Segment Start: Input

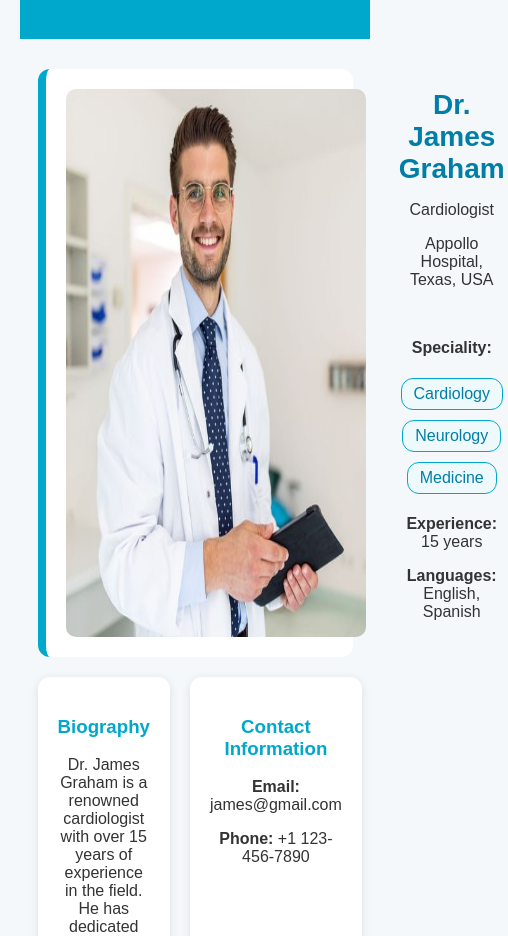
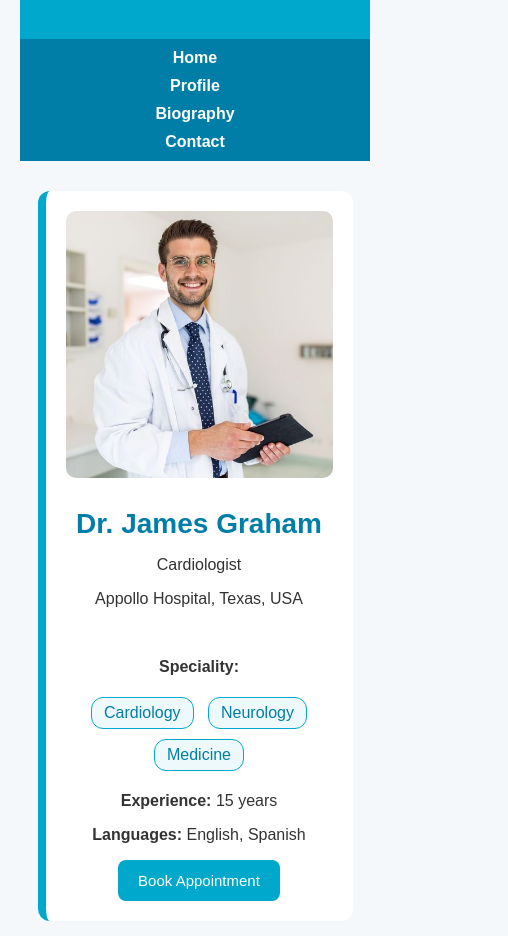
Before and after one commit to Rajnandini-Devi/DoctorProfile, a plain HTML site: page index.html in a window 390 px wide. Shown: the part 101-1037 px from the top of the page, 508 px wide, since content can reach past the window. Drawn offline with Linux system fonts and the light colour scheme.

Commit message:
Week 2 assignment update

```diff
--- a/index.html
+++ b/index.html
@@ -10,10 +10,18 @@
   <header>
     <h1>Doctor's Profile</h1>
   </header>
+  <nav>
+    <ul>
+      <li><a href="#">Home</a></li>
+      <li><a href="#">Profile</a></li>
+      <li><a href="#">Biography</a></li>
+      <li><a href="#">Contact</a></li>
+    </ul>
+  </nav>
 
   <main>
     <section class="profile">
-      <img src="Dr.jpg" alt="Doctor's Profile Picture" width="300">
+      <img src="image/Dr.jpg" alt="Doctor's Profile Picture" width="300">
 
       <article class="info">
         <h2> Dr. James Graham</h2>
@@ -28,6 +36,8 @@
         </div>
         <p><strong>Experience:</strong> 15 years</p>
         <p><strong>Languages:</strong> English, Spanish</p>
+
+        <button class="btn">Book Appointment</button>
       </article>
     </section>
 
--- a/style.css
+++ b/style.css
@@ -82,6 +82,67 @@ footer{
 }
 
 .bottom{
-  display: flex;
+  display: grid;
+  grid-template-columns: 1fr 1fr;
   gap: 20px;
 }
+
+nav{
+  background-color: #007ea7;
+  padding: 10px;
+}
+
+nav ul{
+  display: flex;
+  justify-content: center;
+  list-style: none;
+  gap: 30px;
+  margin: 0;
+  padding: 0;
+}
+
+nav a{
+  color:white;
+  text-decoration: none;
+  font-weight: bold;
+}
+
+.btn{
+  background-color: #00a8cc;
+  color: white;
+  border: none;
+  padding: 12px 20px;
+  border-radius: 8px;
+  cursor: pointer;
+  font-size: 15px;
+}
+
+.btn:hover{
+  background-color: #007ea7;
+}
+
+nav a:hover{
+  color: #dff6ff;
+}
+
+@media (max-width: 768px){
+  .profile{
+    flex-direction: column;
+    text-align: center;
+  }
+
+  .profile img{
+    width: 100%;
+    max-width: 300px;
+    margin: auto;
+  }
+
+  .bottom{
+    grid-template-columns: 1fr;
+  }
+
+  nav ul{
+    flex-direction: column;
+    gap: 10px;
+  }
+}
```
Also changed, not shown: image/Dr.jpg (renamed from Dr.jpg).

Segment End: Input

When a line in the data above contains the string "color", copy that line.

+  background-color: #007ea7;
+  color:white;
+  background-color: #00a8cc;
+  color: white;
+  background-color: #007ea7;
+  color: #dff6ff;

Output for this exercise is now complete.